George Albert Dunger was a Baptist missionary in Cameroon. He was born in Saxony, Germany, and immigrated to the United States in 1930. After pursuing education at various places, including New York University, he left in 1938 with his wife, Louise, for British Mandated Cameroon under the auspices of the German Baptist Mission. He served in Cameroon until 1948 (and again briefly from 1973 to 1975) and was responsible for significantly reorganizing and expanding the Baptist work there during World War II. He emphasized education work and brought about a legal separation between the German Baptist Mission and Cameroon’s Baptist Mission (U.S.A.). He devised the first general plan for developing and operating Baptist endeavors in western Cameroon, coordinating and expanding the educational, medical, and evangelistic efforts under Cameroonian leadership and with high regard for African customs. In 1946 he received his master’s degree and in 1950 his Ph.D. from the Hartford Seminary Foundation’s Kennedy School of Missions. From 1951 to the present he has been variously professor of missions, librarian, and archivist at the North American Baptist Seminary, Sioux Falls, South Dakota.
Charles W. Weber
George A. Dunger, “The Dynamics of Religious Behavior of the North-Western Bantu as Illustrated by the Bakweri” (Ph.D. diss., Hartford Seminary Foundation, 1950). Charles W. Weber, International Influences and Baptist Mission in West Cameroon (1993).

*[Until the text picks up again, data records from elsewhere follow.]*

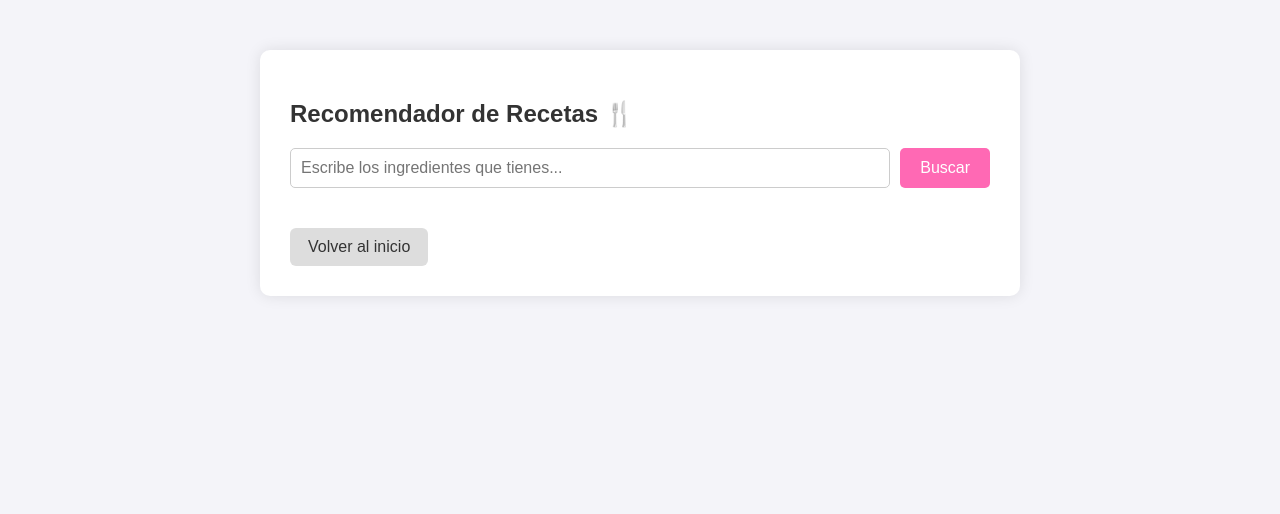
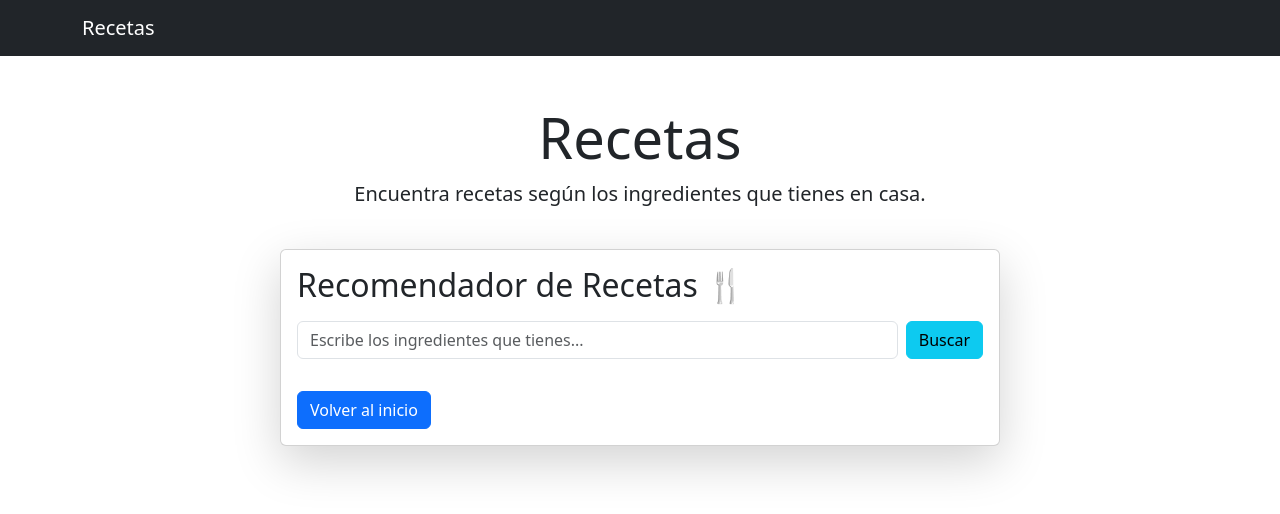
Before and after one commit to juandiazlozano/proyectoRecetas, a Django app: page /recomendador/ in a window 1280 px wide. Shown: the top 514 px of the page. Run offline with Django 5.2, Linux system fonts and the light colour scheme.

Commit message:
decorado

```diff
--- a/recetas/templates/recetas/recomendador.html
+++ b/recetas/templates/recetas/recomendador.html
@@ -1,105 +1,51 @@
-<!DOCTYPE html>
-<html lang="es">
-<head>
-    <meta charset="UTF-8">
-    <title>Recomendador de Recetas</title>
-    <style>
-        body {
-            font-family: Arial, sans-serif;
-            background-color: #f4f4f9;
-            margin: 0;
-            padding: 0;
-        }
-        .container {
-            max-width: 700px;
-            margin: 50px auto;
-            background: #fff;
-            padding: 30px;
-            border-radius: 10px;
-            box-shadow: 0 0 15px rgba(0,0,0,0.1);
-        }
-        h2 {
-            color: #333;
-        }
-        form {
-            display: flex;
-            margin-bottom: 20px;
-        }
-        input[type="text"] {
-            flex: 1;
-            padding: 10px;
-            font-size: 16px;
-            border-radius: 5px;
-            border: 1px solid #ccc;
-        }
-        button {
-            padding: 10px 20px;
-            background-color: #ff69b4;
-            border: none;
-            color: white;
-            font-size: 16px;
-            border-radius: 5px;
-            margin-left: 10px;
-            cursor: pointer;
-        }
-        button:hover {
-            background-color: #ff85c1;
-        }
-        .receta {
-            background: #f1f1f1;
-            padding: 15px;
-            margin-bottom: 15px;
-            border-radius: 8px;
-        }
-        .receta h3 {
-            margin: 0 0 5px 0;
-        }
-     .volver {
-        display: inline-block;
-        margin-top: 20px;
-        padding: 10px 18px;
-        background-color: #ddd;
-        color: #333;
-        border-radius: 6px;
-        text-decoration: none;
-    }
-    .volver:hover {
-        background-color: #ccc;
-    }
-    </style>
-</head>
-<body>
-<div class="container">
-    <h2>Recomendador de Recetas 🍴</h2>
-    <form method="post">
+{% extends "recetas/base.html" %}
+{% block title %}Recomendador de Recetas{% endblock %}
+
+{% block content %}
+<div class="container mt-5">
+    <div class="row">
+        <div class="col-12 text-center mb-4">
+            <h1 class="display-4">Recetas</h1>
+            <p class="lead">Encuentra recetas según los ingredientes que tienes en casa.</p>
+        </div>
+    </div>
+    <div class="row justify-content-center">
+        <div class="col-md-8">
+            <div class="card shadow-lg mb-4">
+                <div class="card-body">
+                    <h2 class="mb-3">Recomendador de Recetas <span>🍴</span></h2>
+                    <form method="post" class="d-flex mb-3">
                         {% csrf_token %}
-        <input type="text" name="ingredientes" placeholder="Escribe los ingredientes que tienes..." required>
-        <button type="submit">Buscar</button>
+                        <input type="text" name="ingredientes" class="form-control me-2" placeholder="Escribe los ingredientes que tienes..." required>
+                        <button type="submit" class="btn btn-info">Buscar</button>
                     </form>
-
                     {% if resultados %}
-    <h3>Recetas sugeridas:</h3>
+                        <h3 class="mt-4">Recetas sugeridas:</h3>
                         {% for receta in resultados %}
-        <div class="receta">
-            <h3>{{ receta.nombre }} ({{ receta.categoria }})</h3>
+                            <div class="card mb-3 border-primary">
+                                <div class="card-body">
+                                    <h4 class="card-title">{{ receta.nombre }} <span class="badge bg-secondary">{{ receta.categoria }}</span></h4>
                                     <p><strong>Ingredientes:</strong>
                                         {% for ing in receta.ingredientes_lista %}
                                             {% if ing|lower in ingredientes %}
-            <span style="background-color: #ffccff; padding:2px 4px; border-radius:3px;">{{ ing }}</span>{% if not forloop.last %}, {% endif %}
+                                                <span class="badge bg-info text-dark">{{ ing }}</span>{% if not forloop.last %}, {% endif %}
                                             {% else %}
                                                 {{ ing }}{% if not forloop.last %}, {% endif %}
                                             {% endif %}
                                         {% endfor %}
                                     </p>
-            </p>
                                     <p><strong>Descripción:</strong> {{ receta.descripcion }}</p>
                                     <p><strong>Origen:</strong> {{ receta.origen }}</p>
                                 </div>
+                            </div>
                         {% endfor %}
                     {% elif ingredientes %}
-    <p>No se encontraron recetas con "{{ ingredientes|join:', ' }}".</p>
+                        <div class="alert alert-warning mt-3">No se encontraron recetas con "{{ ingredientes|join:', ' }}".</div>
                     {% endif %}
-
-<a href="{% url 'recetas:index' %}" class="volver">Volver al inicio</a>
-
-</div> <!-- container -->
+                    <a href="{% url 'recetas:index' %}" class="btn btn-primary mt-3">Volver al inicio</a>
+                </div>
+            </div>
+        </div>
+    </div>
+</div>
+{% endblock %}
```
Also changed, not shown: recetas/templates/recetas/crear.html (+54 -7 lines). Lines whose indentation alone changed are shown as unchanged.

This article is reproduced, with permission, from Biographical Dictionary of Christian Missions, copyright © 1998, by Gerald H. Anderson, W. B. Eerdmans Publishing Company, Grand Rapids, Michigan. All rights reserved.